13.  Buddha Jumps Over the Wall Hotpot

It’s probably safe to say that you weren’t expecting to see the name of this dish. The story behind the name is that the meal smells so good that even Buddha would stop meditating – and jump over a wall – to eat it.

This high-protein hotpot contains several different types of meat and fish, as well as tofu, but these can be customized to your tastes. Although this could end up being a heavy meal, it’s actually balanced out nicely by the light vegetables and plain rice.

14.  Thai Vegetable Curry

This delectable dish will be sure to please even the fussiest of eaters in your house.  It uses plenty of fresh vegetables, herbs, and spices to wake up those taste buds, but the heat is balanced out by a healthy dose of coconut milk and sweet veg (i.e., butternut squash).

It takes a while to prepare the dish as you’re making the Thai red curry paste from scratch, but the recipe makes more paste than you’ll need for one dinner. This means you can save the rest for next time.

And trust us, once you’ve made it the first time, there will definitely be a next time.

15.  Vegetarian Bibimbap

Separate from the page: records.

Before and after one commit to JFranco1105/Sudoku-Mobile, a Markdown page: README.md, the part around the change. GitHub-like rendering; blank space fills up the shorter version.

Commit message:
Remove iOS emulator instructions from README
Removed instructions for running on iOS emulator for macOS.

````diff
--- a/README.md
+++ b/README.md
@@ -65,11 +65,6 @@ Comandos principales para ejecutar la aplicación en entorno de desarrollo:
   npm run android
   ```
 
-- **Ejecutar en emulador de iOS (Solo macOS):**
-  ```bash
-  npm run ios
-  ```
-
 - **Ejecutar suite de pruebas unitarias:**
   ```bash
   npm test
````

This Korean staple has been reimagined as a vegetarian dish, and the result is incredible. The vegetables are cooked in oil until tender and then seasoned with salt to enhance their natural flavors. The rice is then cooked with soy sauce and pepper, while an egg is fried in a separate pan.

The rice, vegetable, and egg are then layered in a bowl and served with sweet chili sauce. This dish isn’t fancy, but it’s quick, healthy, and delicious.


Popular Uses For Bamboo

Of course, food is not the only use that humans have found for the majestic bamboo plant. Over the centuries, resourceful people from China and intrepid travelers worldwide have found many uses for the bamboo plant, from flooring to furniture to fabric.

Let’s look at some of those in more detail.

Bamboo floors

Bamboo Cooking

Source: Ambient Bamboo

People in China began to use bamboo to make rudimentary floors during the Ming Dynasty (beginning in the 1300s CE). Still, during the last years of the 20th-century, bamboo sprung onto the commercial flooring market, and the industry hasn’t looked back.

There are many reasons why bamboo is prized as one of the best flooring materials in the world, but we’re going to list just a few:

  1. Attractiveness  – Bamboo planks are gorgeous in their natural state, showcasing each plant’s unique growth patterns, but various finishes can personalize them to fit in with any décor scheme.
  2. Durability  – Strand woven bamboo is so tough that it’s. That means that it lasts longer before it has to be repaired or refinished instead of wood floors that have to be refinished every decade.
  3. Eco-Friendliness – The bamboo plant is one of the fastest-growing globally, with the species used to make flooring (Moso bamboo) reaching maturity in just 5-7 years, compared with 50-70 for hardwood trees. On top of that, bamboo harvesting does less damage to the local ecosystem than the logging industry, and it often requires only half the amount of shipping.
  4. Cost – Thanks to its short growing time and the minimal labor involved, bamboo flooring is actually way cheaper than most other types of flooring. It’s often as much as two-thirds cheaper than hardwood floors! Add to that the fact that bamboo flooring is much more durable than hardwoods, and you’ll save money over time as well.

Bamboo building materials

Bamboo is one of the most used building materials in Asia, from small little huts to mansions for millionaires. It’s used in all areas of the building, from builders’ tools (i.e., drills, ropes, scaffolding) to the actual parts that make up a house (i.e., water pipes, roofs, and floors).

Bamboo fabric

There are a lot of positives to using bamboo fabric to make clothes, accessories, and soft furnishings, but let’s look at a couple:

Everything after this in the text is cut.